(Modification records)
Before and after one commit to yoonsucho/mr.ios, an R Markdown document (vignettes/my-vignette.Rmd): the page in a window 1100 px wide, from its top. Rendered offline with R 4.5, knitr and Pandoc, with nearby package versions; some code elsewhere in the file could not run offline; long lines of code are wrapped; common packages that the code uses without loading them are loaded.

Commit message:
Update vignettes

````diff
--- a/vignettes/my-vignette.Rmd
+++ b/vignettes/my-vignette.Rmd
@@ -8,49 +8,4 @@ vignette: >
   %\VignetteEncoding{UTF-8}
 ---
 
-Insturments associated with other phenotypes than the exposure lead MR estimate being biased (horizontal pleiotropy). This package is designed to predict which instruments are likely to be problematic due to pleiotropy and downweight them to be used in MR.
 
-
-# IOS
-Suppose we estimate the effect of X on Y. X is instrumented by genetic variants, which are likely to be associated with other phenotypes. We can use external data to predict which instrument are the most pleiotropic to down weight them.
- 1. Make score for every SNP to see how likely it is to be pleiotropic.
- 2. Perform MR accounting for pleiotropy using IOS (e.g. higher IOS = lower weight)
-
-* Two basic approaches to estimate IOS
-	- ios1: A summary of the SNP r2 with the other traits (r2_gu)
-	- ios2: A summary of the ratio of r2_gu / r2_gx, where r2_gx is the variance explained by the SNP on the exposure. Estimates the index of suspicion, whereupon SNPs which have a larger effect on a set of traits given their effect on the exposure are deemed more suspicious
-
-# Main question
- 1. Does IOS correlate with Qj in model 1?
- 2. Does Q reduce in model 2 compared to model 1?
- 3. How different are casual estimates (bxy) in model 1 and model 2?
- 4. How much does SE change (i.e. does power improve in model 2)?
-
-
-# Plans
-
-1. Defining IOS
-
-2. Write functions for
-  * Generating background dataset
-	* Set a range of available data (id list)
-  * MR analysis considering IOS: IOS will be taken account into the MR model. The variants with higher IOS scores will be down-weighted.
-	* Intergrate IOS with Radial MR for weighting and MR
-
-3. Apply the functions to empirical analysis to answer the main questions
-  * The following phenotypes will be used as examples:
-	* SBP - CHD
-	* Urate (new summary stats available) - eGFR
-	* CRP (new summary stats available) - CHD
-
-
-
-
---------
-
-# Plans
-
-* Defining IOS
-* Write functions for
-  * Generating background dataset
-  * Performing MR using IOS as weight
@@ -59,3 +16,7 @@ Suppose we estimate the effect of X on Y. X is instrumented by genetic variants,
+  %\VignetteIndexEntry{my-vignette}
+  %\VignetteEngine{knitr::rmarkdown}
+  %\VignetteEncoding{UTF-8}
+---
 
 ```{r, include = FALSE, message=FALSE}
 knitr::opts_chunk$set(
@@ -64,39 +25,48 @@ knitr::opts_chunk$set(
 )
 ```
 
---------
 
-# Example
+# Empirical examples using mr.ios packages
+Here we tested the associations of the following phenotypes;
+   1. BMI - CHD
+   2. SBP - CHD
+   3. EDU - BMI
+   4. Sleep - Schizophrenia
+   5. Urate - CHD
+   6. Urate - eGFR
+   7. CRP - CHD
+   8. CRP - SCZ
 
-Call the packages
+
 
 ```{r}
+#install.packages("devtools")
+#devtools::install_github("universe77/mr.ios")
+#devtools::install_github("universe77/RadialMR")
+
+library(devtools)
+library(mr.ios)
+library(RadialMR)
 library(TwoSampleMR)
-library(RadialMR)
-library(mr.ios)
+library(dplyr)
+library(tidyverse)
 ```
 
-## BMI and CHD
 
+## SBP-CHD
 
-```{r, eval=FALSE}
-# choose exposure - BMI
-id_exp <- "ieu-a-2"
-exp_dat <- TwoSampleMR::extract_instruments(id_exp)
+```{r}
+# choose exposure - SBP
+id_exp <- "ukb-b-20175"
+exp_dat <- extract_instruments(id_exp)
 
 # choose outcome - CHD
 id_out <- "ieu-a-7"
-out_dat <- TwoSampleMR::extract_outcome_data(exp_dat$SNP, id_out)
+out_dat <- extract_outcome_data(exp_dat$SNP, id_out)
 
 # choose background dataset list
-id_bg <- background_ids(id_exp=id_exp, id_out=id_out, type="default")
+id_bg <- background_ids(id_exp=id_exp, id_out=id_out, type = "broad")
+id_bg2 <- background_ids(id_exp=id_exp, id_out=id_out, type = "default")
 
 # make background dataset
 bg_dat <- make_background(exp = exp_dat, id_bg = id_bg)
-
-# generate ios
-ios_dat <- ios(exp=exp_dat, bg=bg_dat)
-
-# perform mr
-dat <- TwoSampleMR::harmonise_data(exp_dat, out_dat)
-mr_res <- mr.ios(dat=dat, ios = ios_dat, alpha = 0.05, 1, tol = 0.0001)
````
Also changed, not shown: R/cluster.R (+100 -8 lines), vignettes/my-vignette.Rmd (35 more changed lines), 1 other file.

■ Exercise directions:
What is wanted is the complete set of entries, returned verbatim.

■ Response below:
Before and after one commit to yoonsucho/mr.ios, an R Markdown document (vignettes/my-vignette.Rmd): the page in a window 1100 px wide, from its top. Rendered offline with R 4.5, knitr and Pandoc, with nearby package versions; some code elsewhere in the file could not run offline; long lines of code are wrapped; common packages that the code uses without loading them are loaded.

Commit message:
Update vignettes

````diff
--- a/vignettes/my-vignette.Rmd
+++ b/vignettes/my-vignette.Rmd
@@ -8,49 +8,4 @@ vignette: >
   %\VignetteEncoding{UTF-8}
 ---
 
-Insturments associated with other phenotypes than the exposure lead MR estimate being biased (horizontal pleiotropy). This package is designed to predict which instruments are likely to be problematic due to pleiotropy and downweight them to be used in MR.
 
-
-# IOS
-Suppose we estimate the effect of X on Y. X is instrumented by genetic variants, which are likely to be associated with other phenotypes. We can use external data to predict which instrument are the most pleiotropic to down weight them.
- 1. Make score for every SNP to see how likely it is to be pleiotropic.
- 2. Perform MR accounting for pleiotropy using IOS (e.g. higher IOS = lower weight)
-
-* Two basic approaches to estimate IOS
-	- ios1: A summary of the SNP r2 with the other traits (r2_gu)
-	- ios2: A summary of the ratio of r2_gu / r2_gx, where r2_gx is the variance explained by the SNP on the exposure. Estimates the index of suspicion, whereupon SNPs which have a larger effect on a set of traits given their effect on the exposure are deemed more suspicious
-
-# Main question
- 1. Does IOS correlate with Qj in model 1?
- 2. Does Q reduce in model 2 compared to model 1?
- 3. How different are casual estimates (bxy) in model 1 and model 2?
- 4. How much does SE change (i.e. does power improve in model 2)?
-
-
-# Plans
-
-1. Defining IOS
-
-2. Write functions for
-  * Generating background dataset
-	* Set a range of available data (id list)
-  * MR analysis considering IOS: IOS will be taken account into the MR model. The variants with higher IOS scores will be down-weighted.
-	* Intergrate IOS with Radial MR for weighting and MR
-
-3. Apply the functions to empirical analysis to answer the main questions
-  * The following phenotypes will be used as examples:
-	* SBP - CHD
-	* Urate (new summary stats available) - eGFR
-	* CRP (new summary stats available) - CHD
-
-
-
-
---------
-
-# Plans
-
-* Defining IOS
-* Write functions for
-  * Generating background dataset
-  * Performing MR using IOS as weight
@@ -59,3 +16,7 @@ Suppose we estimate the effect of X on Y. X is instrumented by genetic variants,
+  %\VignetteIndexEntry{my-vignette}
+  %\VignetteEngine{knitr::rmarkdown}
+  %\VignetteEncoding{UTF-8}
+---
 
 ```{r, include = FALSE, message=FALSE}
 knitr::opts_chunk$set(
@@ -64,39 +25,48 @@ knitr::opts_chunk$set(
 )
 ```
 
---------
 
-# Example
+# Empirical examples using mr.ios packages
+Here we tested the associations of the following phenotypes;
+   1. BMI - CHD
+   2. SBP - CHD
+   3. EDU - BMI
+   4. Sleep - Schizophrenia
+   5. Urate - CHD
+   6. Urate - eGFR
+   7. CRP - CHD
+   8. CRP - SCZ
 
-Call the packages
+
 
 ```{r}
+#install.packages("devtools")
+#devtools::install_github("universe77/mr.ios")
+#devtools::install_github("universe77/RadialMR")
+
+library(devtools)
+library(mr.ios)
+library(RadialMR)
 library(TwoSampleMR)
-library(RadialMR)
-library(mr.ios)
+library(dplyr)
+library(tidyverse)
 ```
 
-## BMI and CHD
 
+## SBP-CHD
 
-```{r, eval=FALSE}
-# choose exposure - BMI
-id_exp <- "ieu-a-2"
-exp_dat <- TwoSampleMR::extract_instruments(id_exp)
+```{r}
+# choose exposure - SBP
+id_exp <- "ukb-b-20175"
+exp_dat <- extract_instruments(id_exp)
 
 # choose outcome - CHD
 id_out <- "ieu-a-7"
-out_dat <- TwoSampleMR::extract_outcome_data(exp_dat$SNP, id_out)
+out_dat <- extract_outcome_data(exp_dat$SNP, id_out)
 
 # choose background dataset list
-id_bg <- background_ids(id_exp=id_exp, id_out=id_out, type="default")
+id_bg <- background_ids(id_exp=id_exp, id_out=id_out, type = "broad")
+id_bg2 <- background_ids(id_exp=id_exp, id_out=id_out, type = "default")
 
 # make background dataset
 bg_dat <- make_background(exp = exp_dat, id_bg = id_bg)
-
-# generate ios
-ios_dat <- ios(exp=exp_dat, bg=bg_dat)
-
-# perform mr
-dat <- TwoSampleMR::harmonise_data(exp_dat, out_dat)
-mr_res <- mr.ios(dat=dat, ios = ios_dat, alpha = 0.05, 1, tol = 0.0001)
````
Also changed, not shown: R/cluster.R (+100 -8 lines), vignettes/my-vignette.Rmd (35 more changed lines), 1 other file.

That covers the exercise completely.